Written by Jim Waters, president and CEO of the Bluegrass Institute for Public Policy Solutions.
With all of Frankfort’s brouhaha about transgenderism in schools, many policymakers have lost sight of what the National Assessment of Educational Progress (NAEP) has told us for years is Kentucky’s biggest education problem: our public schools fail to teach a large portion of children to read.
Evidence of the problem appeared again in the 2022 NAEP fourth-grade reading results. Analyzed by race – the only way to get an accurate view from the NAEP – only 34% of Kentucky’s white public school students performed at or above the proficient level; just 15% of Blacks met similar muster.
Equally alarming, 58% of Black students and 34% of whites read at NAEP’s lowest skill level. These students lack even partial mastery of reading.
After 33 years of the much-ballyhooed Kentucky Education Reform Act, which supporters promised would close gaps in academic performance as well as funding for school districts – these results are inexcusable.
The legislature has made some serious attempts to deal with the failure to adequately teach reading to Kentucky’s kids.
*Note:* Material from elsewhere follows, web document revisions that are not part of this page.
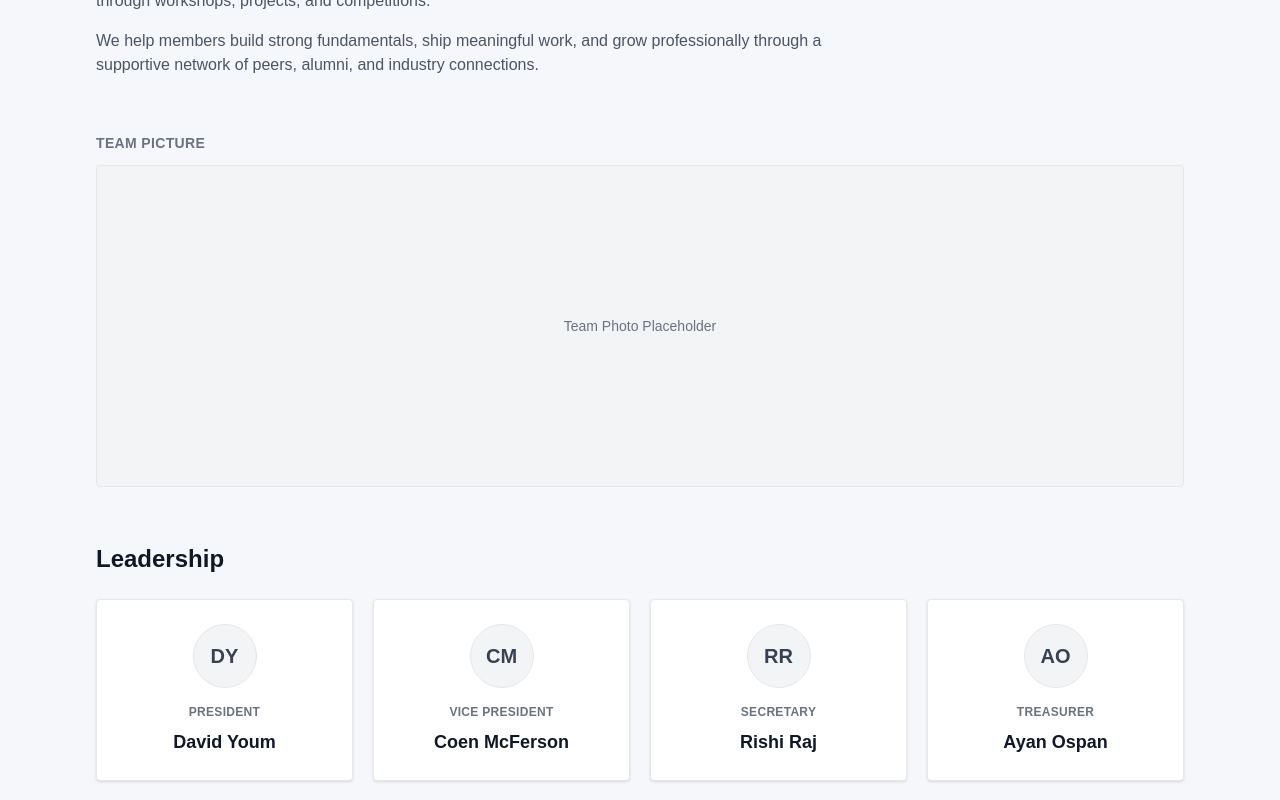
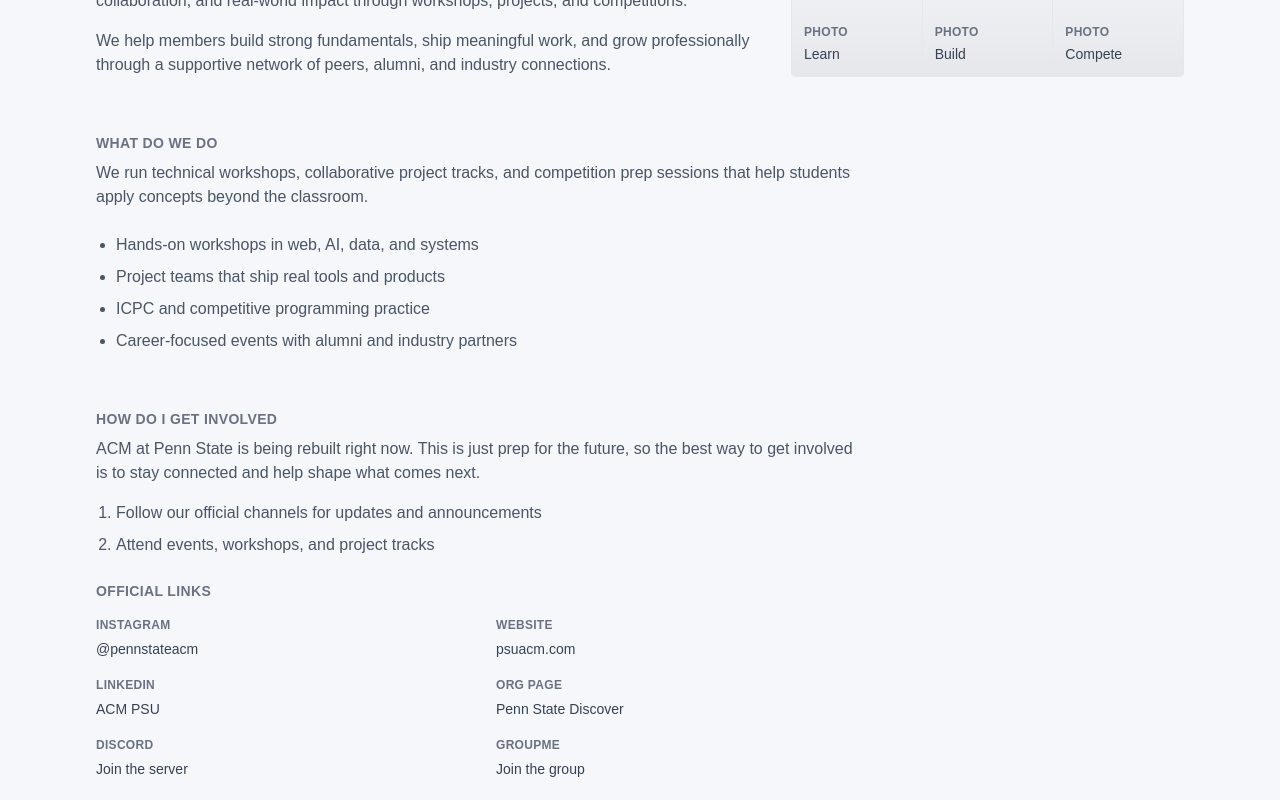
Before and after one commit to acmpsu/acm-website, a Next.js app: page /about in a window 1280 px wide. Shown: the part 280-1080 px from the top of the page. Built offline with nearby package versions, Linux system fonts and the light colour scheme.

Commit message:
update about me

```diff
--- a/src/app/(pages)/about/page.tsx
+++ b/src/app/(pages)/about/page.tsx
@@ -67,10 +67,26 @@
   },
 ];
 
+const PHOTO_STRIP = ["Learn", "Build", "Compete"];
+
+const OFFICIAL_LINKS = [
+  { label: "Instagram", display: "@pennstateacm", href: "https://www.instagram.com/pennstateacm" },
+  { label: "Website", display: "psuacm.com", href: "https://www.psuacm.com/" },
+  { label: "LinkedIn", display: "ACM PSU", href: "https://www.linkedin.com/company/acmpsu" },
+  {
+    label: "Org Page",
+    display: "Penn State Discover",
+    href: "https://discover.psu.edu/organization/association-for-computing-machinery",
+  },
+  { label: "Discord", display: "Join the server", href: "https://discord.gg/zkqYjGxVsh" },
+  { label: "GroupMe", display: "Join the group", href: "https://groupme.com/join_group/113864937/hfRpqc64" },
+];
+
 export default function AboutPage() {
   return (
     <div className="space-y-14">
-      <section>
+      <section className="grid gap-10 lg:grid-cols-[1.25fr_0.75fr] lg:items-end">
+        <div>
           <h1 className="text-4xl font-bold text-gray-900">About ACM @ Penn State</h1>
           <p className="mt-6 text-sm font-semibold uppercase tracking-wide text-gray-500">What Is ACM</p>
           <p className="mt-2 max-w-3xl text-gray-600">
@@ -82,12 +98,74 @@
             We help members build strong fundamentals, ship meaningful work, and grow professionally
             through a supportive network of peers, alumni, and industry connections.
           </p>
+        </div>
+
+        <div className="overflow-hidden rounded border border-gray-200 bg-gray-100">
+          <div className="grid grid-cols-3 gap-px bg-gray-200">
+            {PHOTO_STRIP.map((label) => (
+              <div key={label} className="flex aspect-[3/4] items-end bg-gradient-to-b from-gray-50 to-gray-200 p-3">
+                <div>
+                  <p className="text-xs font-semibold uppercase tracking-wide text-gray-500">Photo</p>
+                  <p className="mt-1 text-sm font-medium text-gray-700">{label}</p>
+                </div>
+              </div>
+            ))}
+          </div>
+        </div>
+      </section>
+
+      <section>
+        <p className="text-sm font-semibold uppercase tracking-wide text-gray-500">What Do We Do</p>
+        <p className="mt-2 max-w-3xl text-gray-600">
+          We run technical workshops, collaborative project tracks, and competition prep sessions
+          that help students apply concepts beyond the classroom.
+        </p>
+        <div className="mt-6 grid gap-6 lg:grid-cols-[1fr_0.9fr]">
+          <ul className="space-y-2 max-w-3xl text-gray-600 list-disc pl-5">
+            <li>Hands-on workshops in web, AI, data, and systems</li>
+            <li>Project teams that ship real tools and products</li>
+            <li>ICPC and competitive programming practice</li>
+            <li>Career-focused events with alumni and industry partners</li>
+          </ul>
+        </div>
+      </section>
+
+      <section>
+        <p className="text-sm font-semibold uppercase tracking-wide text-gray-500">How Do I Get Involved</p>
+        <p className="mt-2 max-w-3xl text-gray-600">
+          ACM at Penn State is being rebuilt right now. This is just prep for the future, so the
+          best way to get involved is to stay connected and help shape what comes next.
+        </p>
+        <ol className="mt-4 space-y-2 max-w-3xl text-gray-600 list-decimal pl-5">
+          <li>Follow our official channels for updates and announcements</li>
+          <li>Attend events, workshops, and project tracks</li>
+        </ol>
+        <div className="mt-6 max-w-3xl">
+          <p className="text-sm font-semibold uppercase tracking-wide text-gray-500">Official Links</p>
+          <dl className="mt-4 grid gap-x-8 gap-y-4 sm:grid-cols-2">
+            {OFFICIAL_LINKS.map((link) => (
+              <div key={link.label} className="space-y-1">
+                <dt className="text-xs font-semibold uppercase tracking-wide text-gray-500">{link.label}</dt>
+                <dd>
+                  <a
+                    className="text-sm text-gray-700 hover:text-gray-900"
+                    href={link.href}
+                    target="_blank"
+                    rel="noopener noreferrer"
+                  >
+                    {link.display}
+                  </a>
+                </dd>
+              </div>
+            ))}
+          </dl>
+        </div>
       </section>
 
       <section>
         <p className="text-sm font-semibold uppercase tracking-wide text-gray-500">Team Picture</p>
         <div className="mt-3 overflow-hidden rounded border border-gray-200 bg-gray-100">
-          <div className="flex h-56 items-center justify-center text-sm font-medium text-gray-500 sm:h-72 lg:h-80">
+          <div className="flex h-56 items-center justify-center bg-gradient-to-b from-gray-50 to-gray-200 text-sm font-medium text-gray-500 sm:h-72 lg:h-80">
             Team Photo Placeholder
           </div>
         </div>
```
Lines whose indentation alone changed are shown as unchanged.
In 2022, the General Assembly passed Paris Republican Sen. Stephen West’s Senate Bill 9, instituting a number of overdue reforms such as better screening assessments for reading.
SB 9 also created “Reading Academies” where teachers can learn about what scientific research has established as the best approach to teaching reading. That knowledge has been available for years but it generally has been absent from Kentucky teachers’ training, including their professional development programs.
A series of Courier-Journal articles in October about the state of reading in Kentucky indicated that scientific emphasis was even largely absent in a collaborative research center the legislature established years ago to inform teachers about what works best.
Thankfully, the legislature ended the state’s contract with that reading center in late 2022. During the 2023 session, new legislation was passed to create a completely different center for reading research. But much more is needed.
The great improvement in reading performance we’ve seen in some school districts indicates that teaching reading properly really does work.
In 2010, the Elgin Children’s Foundation – a philanthropy focused on improving life in Appalachia – funded a program to educate teachers in Clay, Laurel and Leslie counties’ schools about what scientific research shows works best for teaching reading.
While an overnight miracle didn’t occur, third grade reading proficiency rates on state tests in these Appalachian school districts solidly improved over a number of years.
By pre-COVID 2019, Clay County’s Goose Rock Elementary School posted a third grade reading proficiency rate of 89.7%, despite 85% of its students coming from low-income homes, making them eligible for free or reduced-price meals.
Also in 2019, the third grade reading proficiency rate at Gamaliel Elementary in central Kentucky’s Monroe County posted an astonishing 94.6% third grade proficiency rate despite a 75% school lunch eligibility.
Even COVID didn’t slow another Appalachian district in Elgin’s program. In 2022 state testing, Laurel County’s Keavy Elementary posted a remarkable 91% third grade reading proficiency performance despite a well-above-state-average school lunch eligibility rate of 72%.
There’s been little, if any, reporting by the state’s major media outlets about this major improvement in reading proficiency.
Is that because a narrative they favor – “you can’t hold Kentucky schools where many kids come from poor homes accountable” – would unravel with stories about Appalachian schools leaving wealthy counterparts in richer districts behind in reading proficiency?
The legislature created the Reading Academies with 2,400 funded slots for the first phase of the program. However, fewer than 1,900 teachers actually signed up. With statewide reading proficiencies so low, that number needs to rise – quickly.